This is a dunk contest that, on paper, needed LeBron James. It needed a face, a buzz.
But LeBron is out, still not 100 percent after his sprained ankle, and anyway the dunk contest isn't played on paper.
That's why, when we take a fresh look at the four remaining contestants -- three of whom are nearly faceless, nearly anonymous -- we see a lot to like. We see serious sleeper potential, starting with two 2004 first-round draft picks who may be unknown but who have a household name: Smith. Common name, uncommon hops.
Now that King James says he can't go, here the four who would be Dunk King:
Josh Smith, Atlanta Hawks
If someone in this contest is primed to create buzz, it's this kid. Jumps all over the gym. Had 10 blocks one game in December, from the guard position. Almost makes Hawks games worth watching.
It's elevation first and last with him. He specializes in a left-handed, long-armed, women-and-children-scurrying-for-cover tomahawk thing that looks like it ought to be silhouetted on a downtown high-rise wall somewhere. His hops seem limitless, like he's always on an upward trajectory, bound not so much by gravity as his will to throw down. They're giggle-hops; the ones that make you laugh and smile just thinking about the through-line between Dr. J's past and Josh Smith's future.
Throw in the fact that he has 'Nique -- two-time winner Dominique Wilkins -- whispering in his ear, and you have the post-LBJ favorite to win the competition.
J.R. Smith, New Orleans Hornets
He's the other outrageously athletic 19-year-old straight-outta-high-school rookie named Smith who plays for a southern NBA team just hoping to break 20 wins. (This is the one with the shooting range to match his vertical lift.)
J.R. might not get quite as high as Josh does, but he does more when he's up there. When they went heads-up in the dunk competition at the 2004 McDonald's All-America All-Star Game, the difference between J.R. and Josh was creativity and complexity in flight.
Don't get me wrong, Josh has moves (his knees-to-rim dip and dunk is a quick, explosive thing), but J.R. has a little more hang.

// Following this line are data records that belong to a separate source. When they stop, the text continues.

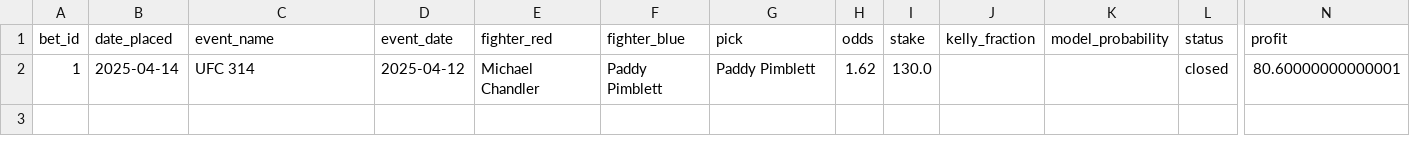
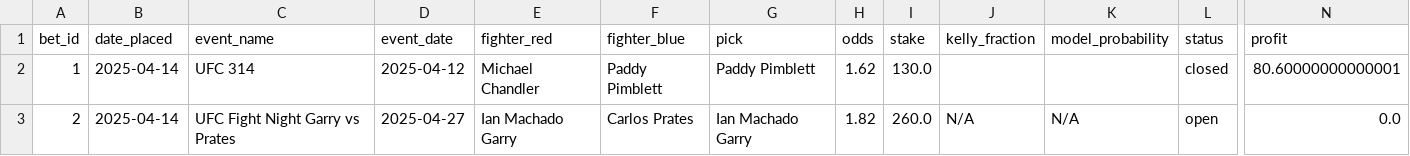
Before and after one commit to narvall018/ufc_predictor, a CSV file: bets/bets.csv, drawn as a sheet; only a part is shown, gaps mark what is left out; rows hold the shown columns only; the diff names each change by its address in the sheet, - before the commit and + after, or states it on an @@ line.

Commit message:
bet update

```diff
--- a/bets/bets.csv
+++ b/bets/bets.csv
+row 3: 2 | 2025-04-14 | UFC Fight Night Garry vs Prates | 2025-04-27 | Ian Machado Garry | Carlos Prates | Ian Machado Garry | 1.82 | 260.0 | N/A | N/A | open | 0.0
```
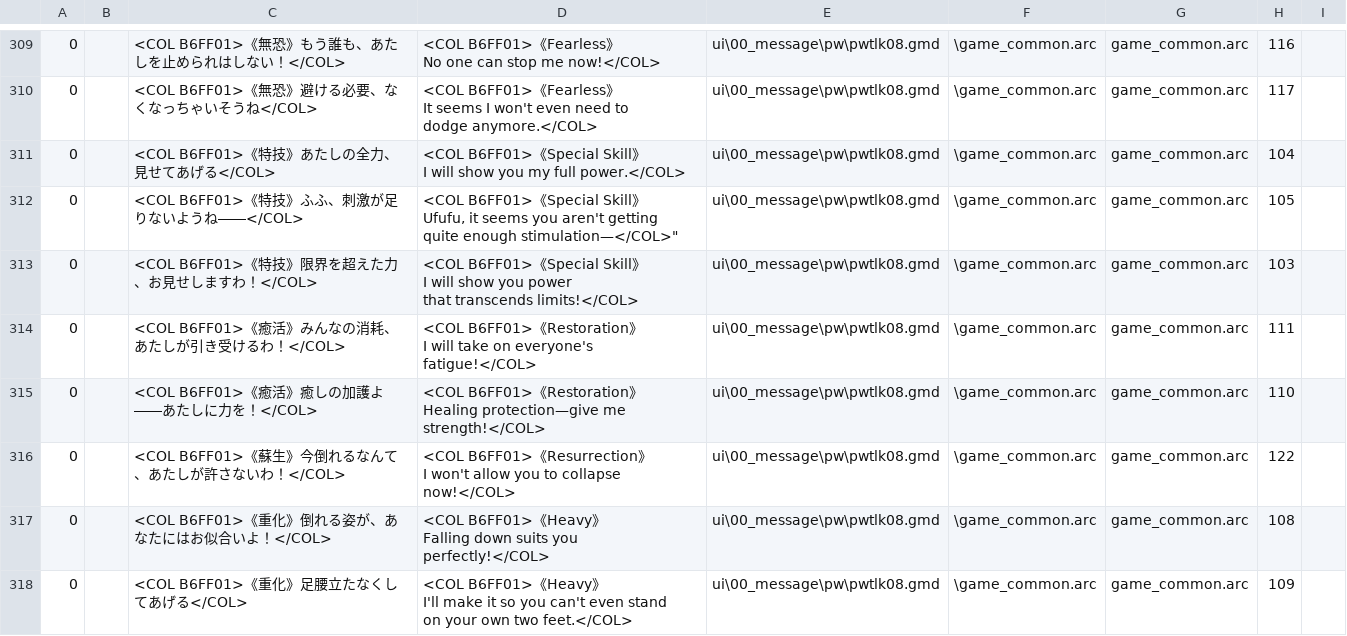
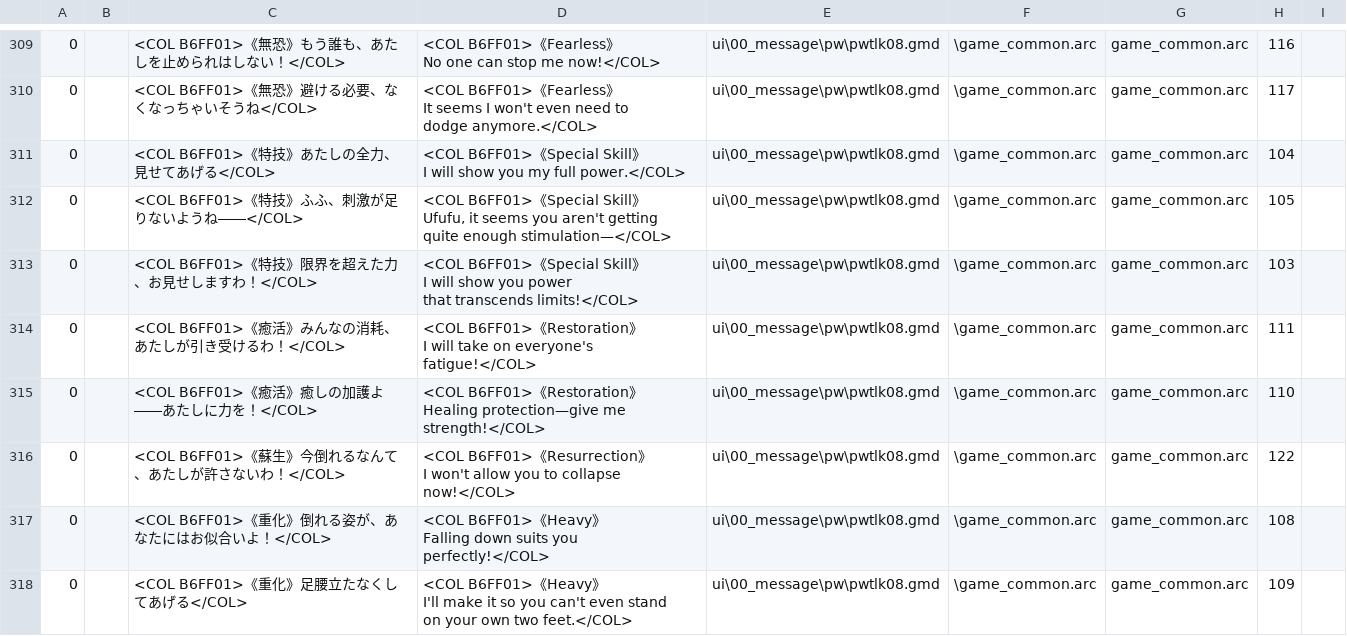
Before and after one commit to IchigoM8/DDON-translation, a CSV file: English/Fully Translated/133.csv, drawn as a sheet; only a part is shown, gaps mark what is left out.

Commit message:
Update 133.csv

```diff
--- a/English/Fully Translated/133.csv
+++ b/English/Fully Translated/133.csv
@@ -761,6 +761,6 @@ dodge anymore.</COL>",ui\00_message\pw\pwtlk08.gmd,\game_common.arc,game_common.
 I will show you my full power.</COL>",ui\00_message\pw\pwtlk08.gmd,\game_common.arc,game_common.arc,104,
-0,,<COL B6FF01>《特技》ふふ、刺激が足りないようね――</COL>,"
-<COL B6FF01>《Special Skill》
-Ufufu, it seems you aren't getting
-quite enough stimulation—"</COL>",ui\00_message\pw\pwtlk08.gmd,\game_common.arc,game_common.arc,105,
+0,,<COL B6FF01>《特技》ふふ、刺激が足りないようね――</COL>,"
+<COL B6FF01>《Special Skill》
+Ufufu, it seems you aren't getting
+quite enough stimulation—</COL>",ui\00_message\pw\pwtlk08.gmd,\game_common.arc,game_common.arc,105,
 0,,<COL B6FF01>《特技》限界を超えた力、お見せしますわ！</COL>,"
```
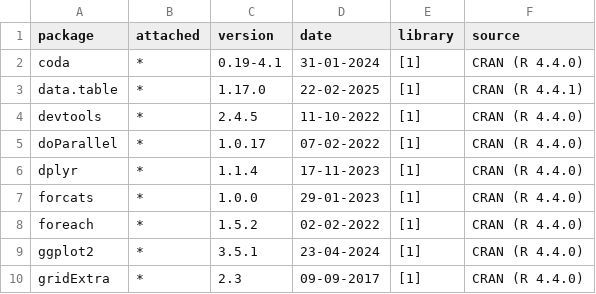
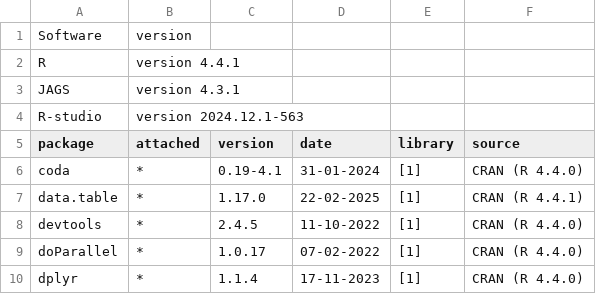
Before and after one commit to tinusvd/master_thesis, a CSV file: packages.csv, drawn as a sheet; only a part is shown; the shorter side is filled out with more unchanged rows.

Commit message:
Update packages.csv

```diff
--- a/packages.csv
+++ b/packages.csv
@@ -1 +1,5 @@
+Software;version;;;;
+R;version 4.4.1;;;;
+JAGS;version 4.3.1;;;;
+R-studio; version 2024.12.1-563;
 package;attached;version;date;library;source
```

He had a dunk in the McDonald's comp where he kissed the ball on the left side of the backboard and came around to dunk it on the right. He's got that thing, whatever it is, that allows him to innovate in the air, to linger just a half-beat longer than seems possible.
Watch his lower body, too. With his legs, sometimes tucked and sometimes splayed, J.R. echoes Jordan more than anyone else I've ever seen. If he doesn't try to do too much, and end up missing, he's in the finals against Josh.
Chris Andersen, New Orleans Hornets
Chris got jobbed last year. He was low-balled on a sweet two-handed windmill, and shorted on a head-to-the-rim reverse. He didn't even make the finals, and Freddie Jones, who played it pretty straight and would up winning the whole thing, did.
So there's a chance Chris comes in to this throwdown like a power-forward scorned. There's a chance he's been working up clever dunks in a remote location, somewhere, like Rocky doing rope pull-ups. If that's the case, if he comes in angry and looking to take names, he's got a shot at a surprise berth in the finals, I'd say. He might need someone else to blow a dunk to get there, but he's got hops and a shot to make noise.
Amare Stoudemire, Phoenix Suns
Thunder. Rolling thunder, coming in from on high. He's the perfect in-game dunker for the Suns. He punctuates everything they do and makes it not just quick, but powerful.
But historically, the contest rewards innovation more than pure power, and unless he decides to go Chocolate Thunder on us, and roll Bill Robinzine out to catch some glass in his grill, and shatter a backboard or two, he's a good bet to be sitting courtside with a handheld video camera when the title is decided.
So if you're not sure who to put your money on, think Smith. Josh, that is.
Eric Neel is a columnist for Page 2.